◆ What to do: All lines of the entries with "monitoring" in them must be listed.

[Dataset excerpts]
★ ★ ★ ★
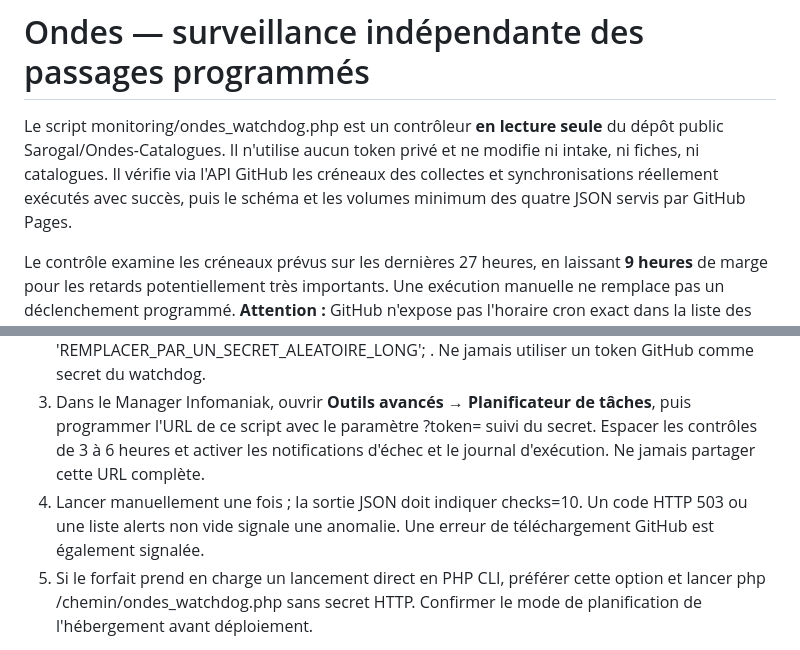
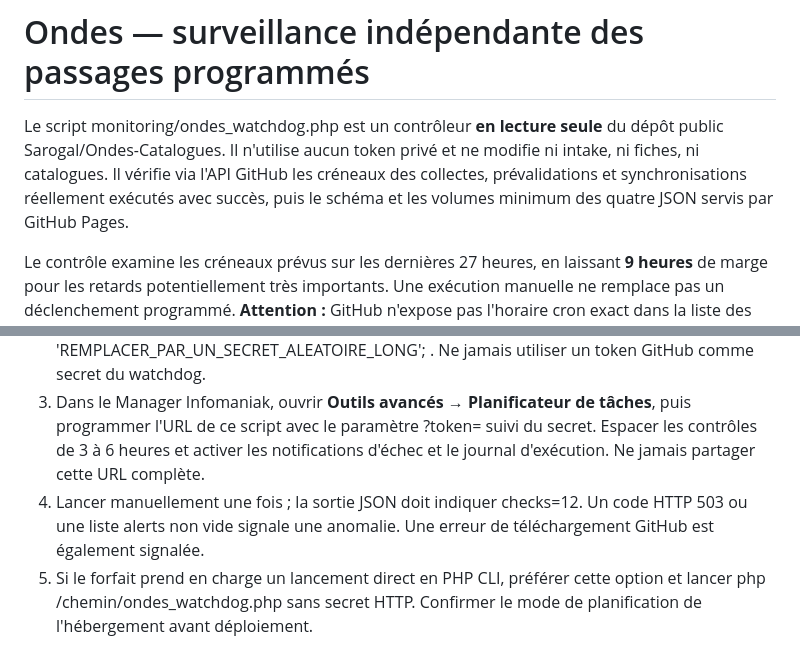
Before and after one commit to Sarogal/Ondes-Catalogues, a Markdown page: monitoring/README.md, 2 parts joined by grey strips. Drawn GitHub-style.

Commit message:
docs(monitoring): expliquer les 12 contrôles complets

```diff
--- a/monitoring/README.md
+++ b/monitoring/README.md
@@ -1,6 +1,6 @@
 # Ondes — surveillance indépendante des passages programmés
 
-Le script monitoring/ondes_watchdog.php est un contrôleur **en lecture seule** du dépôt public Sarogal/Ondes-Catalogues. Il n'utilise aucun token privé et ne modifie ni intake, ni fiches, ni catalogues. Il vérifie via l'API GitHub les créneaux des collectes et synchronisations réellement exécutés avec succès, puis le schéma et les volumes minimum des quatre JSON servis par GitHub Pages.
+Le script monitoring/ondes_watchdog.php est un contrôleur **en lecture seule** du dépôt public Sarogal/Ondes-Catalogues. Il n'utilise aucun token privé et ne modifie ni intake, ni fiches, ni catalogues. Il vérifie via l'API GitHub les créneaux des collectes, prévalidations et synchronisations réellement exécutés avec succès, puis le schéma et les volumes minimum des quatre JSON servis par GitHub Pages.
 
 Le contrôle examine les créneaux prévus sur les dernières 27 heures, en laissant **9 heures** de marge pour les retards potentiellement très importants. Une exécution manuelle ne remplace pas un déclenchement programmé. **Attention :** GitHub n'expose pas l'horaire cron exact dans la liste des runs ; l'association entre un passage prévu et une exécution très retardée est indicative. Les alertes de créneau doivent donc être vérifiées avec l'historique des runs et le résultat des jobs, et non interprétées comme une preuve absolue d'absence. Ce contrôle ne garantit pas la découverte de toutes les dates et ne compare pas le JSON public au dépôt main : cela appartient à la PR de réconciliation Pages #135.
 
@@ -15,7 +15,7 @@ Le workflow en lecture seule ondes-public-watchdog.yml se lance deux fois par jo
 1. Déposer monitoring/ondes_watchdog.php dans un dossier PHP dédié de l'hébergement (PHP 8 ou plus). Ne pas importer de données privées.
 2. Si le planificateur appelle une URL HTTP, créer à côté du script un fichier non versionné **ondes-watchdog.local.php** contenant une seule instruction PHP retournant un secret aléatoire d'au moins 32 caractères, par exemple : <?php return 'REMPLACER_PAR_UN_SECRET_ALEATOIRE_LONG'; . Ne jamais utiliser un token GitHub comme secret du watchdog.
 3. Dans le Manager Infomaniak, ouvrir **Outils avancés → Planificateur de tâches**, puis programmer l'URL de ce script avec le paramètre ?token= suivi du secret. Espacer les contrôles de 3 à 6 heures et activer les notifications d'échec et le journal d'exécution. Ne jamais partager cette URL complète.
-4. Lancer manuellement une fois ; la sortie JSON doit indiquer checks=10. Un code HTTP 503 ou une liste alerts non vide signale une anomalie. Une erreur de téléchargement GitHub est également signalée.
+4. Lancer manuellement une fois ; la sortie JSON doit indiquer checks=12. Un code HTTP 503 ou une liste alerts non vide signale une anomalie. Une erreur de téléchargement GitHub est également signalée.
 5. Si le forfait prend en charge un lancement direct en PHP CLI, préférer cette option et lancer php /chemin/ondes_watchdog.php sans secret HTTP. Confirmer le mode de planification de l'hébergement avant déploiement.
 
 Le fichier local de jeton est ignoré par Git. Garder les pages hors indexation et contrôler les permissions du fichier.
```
★ ★ ★ ★
◆ Written answer:
Before and after one commit to Sarogal/Ondes-Catalogues, a Markdown page: monitoring/README.md, 2 parts joined by grey strips. Drawn GitHub-style.
docs(monitoring): expliquer les 12 contrôles complets
--- a/monitoring/README.md
+++ b/monitoring/README.md
-Le script monitoring/ondes_watchdog.php est un contrôleur **en lecture seule** du dépôt public Sarogal/Ondes-Catalogues. Il n'utilise aucun token privé et ne modifie ni intake, ni fiches, ni catalogues. Il vérifie via l'API GitHub les créneaux des collectes et synchronisations réellement exécutés avec succès, puis le schéma et les volumes minimum des quatre JSON servis par GitHub Pages.
+Le script monitoring/ondes_watchdog.php est un contrôleur **en lecture seule** du dépôt public Sarogal/Ondes-Catalogues. Il n'utilise aucun token privé et ne modifie ni intake, ni fiches, ni catalogues. Il vérifie via l'API GitHub les créneaux des collectes, prévalidations et synchronisations réellement exécutés avec succès, puis le schéma et les volumes minimum des quatre JSON servis par GitHub Pages.
 1. Déposer monitoring/ondes_watchdog.php dans un dossier PHP dédié de l'hébergement (PHP 8 ou plus). Ne pas importer de données privées.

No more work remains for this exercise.